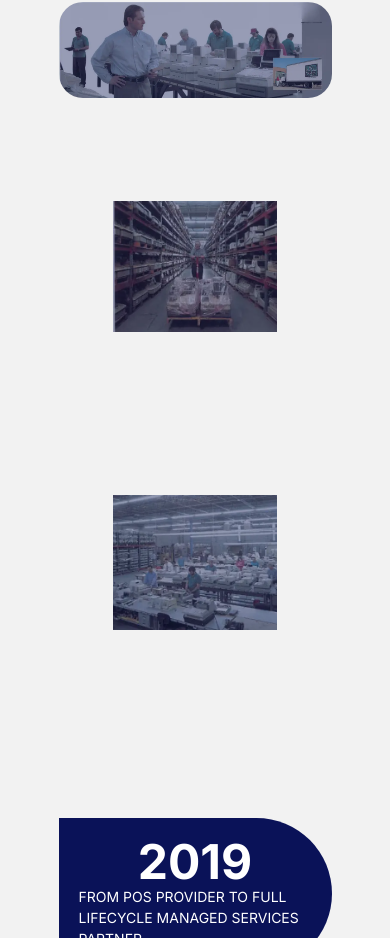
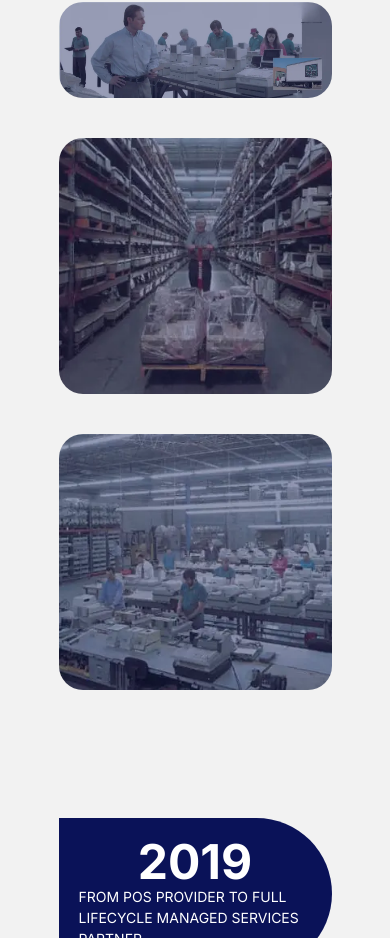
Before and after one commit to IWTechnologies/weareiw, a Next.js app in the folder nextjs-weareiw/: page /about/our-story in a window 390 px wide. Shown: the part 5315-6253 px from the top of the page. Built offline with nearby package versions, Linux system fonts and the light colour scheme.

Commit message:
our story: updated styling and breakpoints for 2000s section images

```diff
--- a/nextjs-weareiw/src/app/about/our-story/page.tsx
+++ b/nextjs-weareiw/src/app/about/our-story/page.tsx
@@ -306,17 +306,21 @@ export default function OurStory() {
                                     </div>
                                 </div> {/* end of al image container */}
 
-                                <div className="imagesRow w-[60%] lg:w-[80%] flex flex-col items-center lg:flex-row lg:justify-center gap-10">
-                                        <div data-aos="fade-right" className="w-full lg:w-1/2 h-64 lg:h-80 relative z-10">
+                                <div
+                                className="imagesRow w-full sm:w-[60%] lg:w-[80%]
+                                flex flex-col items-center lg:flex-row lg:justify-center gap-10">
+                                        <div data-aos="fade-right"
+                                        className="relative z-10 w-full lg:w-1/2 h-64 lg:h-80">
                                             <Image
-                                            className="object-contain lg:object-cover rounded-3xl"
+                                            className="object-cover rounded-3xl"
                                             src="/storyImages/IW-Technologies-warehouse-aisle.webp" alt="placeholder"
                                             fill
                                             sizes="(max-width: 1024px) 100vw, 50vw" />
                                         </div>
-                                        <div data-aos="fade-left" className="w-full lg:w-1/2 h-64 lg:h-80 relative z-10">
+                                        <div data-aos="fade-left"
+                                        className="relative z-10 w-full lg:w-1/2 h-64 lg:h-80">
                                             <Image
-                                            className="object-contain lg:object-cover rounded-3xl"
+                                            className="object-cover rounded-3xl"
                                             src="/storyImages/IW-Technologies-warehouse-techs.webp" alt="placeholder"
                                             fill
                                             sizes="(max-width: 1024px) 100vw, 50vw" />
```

| Work item |
Reproduce all lines above exactly. Leave the images out.

| Expected answer |
Before and after one commit to IWTechnologies/weareiw, a Next.js app in the folder nextjs-weareiw/: page /about/our-story in a window 390 px wide. Shown: the part 5315-6253 px from the top of the page. Built offline with nearby package versions, Linux system fonts and the light colour scheme.

Commit message:
our story: updated styling and breakpoints for 2000s section images

```diff
--- a/nextjs-weareiw/src/app/about/our-story/page.tsx
+++ b/nextjs-weareiw/src/app/about/our-story/page.tsx
@@ -306,17 +306,21 @@ export default function OurStory() {
                                     </div>
                                 </div> {/* end of al image container */}
 
-                                <div className="imagesRow w-[60%] lg:w-[80%] flex flex-col items-center lg:flex-row lg:justify-center gap-10">
-                                        <div data-aos="fade-right" className="w-full lg:w-1/2 h-64 lg:h-80 relative z-10">
+                                <div
+                                className="imagesRow w-full sm:w-[60%] lg:w-[80%]
+                                flex flex-col items-center lg:flex-row lg:justify-center gap-10">
+                                        <div data-aos="fade-right"
+                                        className="relative z-10 w-full lg:w-1/2 h-64 lg:h-80">
                                             <Image
-                                            className="object-contain lg:object-cover rounded-3xl"
+                                            className="object-cover rounded-3xl"
                                             src="/storyImages/IW-Technologies-warehouse-aisle.webp" alt="placeholder"
                                             fill
                                             sizes="(max-width: 1024px) 100vw, 50vw" />
                                         </div>
-                                        <div data-aos="fade-left" className="w-full lg:w-1/2 h-64 lg:h-80 relative z-10">
+                                        <div data-aos="fade-left"
+                                        className="relative z-10 w-full lg:w-1/2 h-64 lg:h-80">
                                             <Image
-                                            className="object-contain lg:object-cover rounded-3xl"
+                                            className="object-cover rounded-3xl"
                                             src="/storyImages/IW-Technologies-warehouse-techs.webp" alt="placeholder"
                                             fill
                                             sizes="(max-width: 1024px) 100vw, 50vw" />
```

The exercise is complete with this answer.